WHAT YOU ARE ASKED TO DO: Reproduce the entries exactly as they appear below.

Segment Start: EXERCISE DATA

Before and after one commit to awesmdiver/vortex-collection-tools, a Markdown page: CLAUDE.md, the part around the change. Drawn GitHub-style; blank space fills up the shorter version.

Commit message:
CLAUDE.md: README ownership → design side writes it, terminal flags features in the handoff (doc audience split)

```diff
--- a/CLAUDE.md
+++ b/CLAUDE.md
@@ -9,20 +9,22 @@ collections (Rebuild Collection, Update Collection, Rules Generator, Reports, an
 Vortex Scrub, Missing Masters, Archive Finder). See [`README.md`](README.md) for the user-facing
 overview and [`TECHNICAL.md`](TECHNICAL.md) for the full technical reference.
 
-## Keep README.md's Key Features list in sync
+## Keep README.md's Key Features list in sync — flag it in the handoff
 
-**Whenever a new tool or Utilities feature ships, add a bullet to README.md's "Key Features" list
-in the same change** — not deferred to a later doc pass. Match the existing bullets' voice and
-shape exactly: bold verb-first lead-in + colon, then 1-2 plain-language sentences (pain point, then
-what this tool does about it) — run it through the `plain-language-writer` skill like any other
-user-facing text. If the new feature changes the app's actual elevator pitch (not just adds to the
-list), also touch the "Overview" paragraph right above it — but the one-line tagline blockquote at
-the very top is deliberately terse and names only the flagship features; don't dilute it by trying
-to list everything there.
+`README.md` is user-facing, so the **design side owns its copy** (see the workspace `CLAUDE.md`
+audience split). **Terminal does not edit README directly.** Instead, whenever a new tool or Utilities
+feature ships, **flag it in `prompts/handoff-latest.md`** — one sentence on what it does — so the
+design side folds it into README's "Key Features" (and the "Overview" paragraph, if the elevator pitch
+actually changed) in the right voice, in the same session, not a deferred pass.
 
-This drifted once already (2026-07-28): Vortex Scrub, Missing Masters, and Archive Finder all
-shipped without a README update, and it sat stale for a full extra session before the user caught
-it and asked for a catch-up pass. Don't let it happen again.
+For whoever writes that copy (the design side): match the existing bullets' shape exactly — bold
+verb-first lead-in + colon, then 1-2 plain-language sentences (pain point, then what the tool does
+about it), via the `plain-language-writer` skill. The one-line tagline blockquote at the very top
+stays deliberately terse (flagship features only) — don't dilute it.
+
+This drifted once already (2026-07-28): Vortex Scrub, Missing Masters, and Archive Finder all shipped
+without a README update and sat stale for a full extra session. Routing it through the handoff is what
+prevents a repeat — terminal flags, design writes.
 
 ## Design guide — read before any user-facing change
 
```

Segment End: EXERCISE DATA

RESPONSE:
Before and after one commit to awesmdiver/vortex-collection-tools, a Markdown page: CLAUDE.md, the part around the change. Drawn GitHub-style; blank space fills up the shorter version.

Commit message:
CLAUDE.md: README ownership → design side writes it, terminal flags features in the handoff (doc audience split)

```diff
--- a/CLAUDE.md
+++ b/CLAUDE.md
@@ -9,20 +9,22 @@ collections (Rebuild Collection, Update Collection, Rules Generator, Reports, an
 Vortex Scrub, Missing Masters, Archive Finder). See [`README.md`](README.md) for the user-facing
 overview and [`TECHNICAL.md`](TECHNICAL.md) for the full technical reference.
 
-## Keep README.md's Key Features list in sync
+## Keep README.md's Key Features list in sync — flag it in the handoff
 
-**Whenever a new tool or Utilities feature ships, add a bullet to README.md's "Key Features" list
-in the same change** — not deferred to a later doc pass. Match the existing bullets' voice and
-shape exactly: bold verb-first lead-in + colon, then 1-2 plain-language sentences (pain point, then
-what this tool does about it) — run it through the `plain-language-writer` skill like any other
-user-facing text. If the new feature changes the app's actual elevator pitch (not just adds to the
-list), also touch the "Overview" paragraph right above it — but the one-line tagline blockquote at
-the very top is deliberately terse and names only the flagship features; don't dilute it by trying
-to list everything there.
+`README.md` is user-facing, so the **design side owns its copy** (see the workspace `CLAUDE.md`
+audience split). **Terminal does not edit README directly.** Instead, whenever a new tool or Utilities
+feature ships, **flag it in `prompts/handoff-latest.md`** — one sentence on what it does — so the
+design side folds it into README's "Key Features" (and the "Overview" paragraph, if the elevator pitch
+actually changed) in the right voice, in the same session, not a deferred pass.
 
-This drifted once already (2026-07-28): Vortex Scrub, Missing Masters, and Archive Finder all
-shipped without a README update, and it sat stale for a full extra session before the user caught
-it and asked for a catch-up pass. Don't let it happen again.
+For whoever writes that copy (the design side): match the existing bullets' shape exactly — bold
+verb-first lead-in + colon, then 1-2 plain-language sentences (pain point, then what the tool does
+about it), via the `plain-language-writer` skill. The one-line tagline blockquote at the very top
+stays deliberately terse (flagship features only) — don't dilute it.
+
+This drifted once already (2026-07-28): Vortex Scrub, Missing Masters, and Archive Finder all shipped
+without a README update and sat stale for a full extra session. Routing it through the handoff is what
+prevents a repeat — terminal flags, design writes.
 
 ## Design guide — read before any user-facing change
 
```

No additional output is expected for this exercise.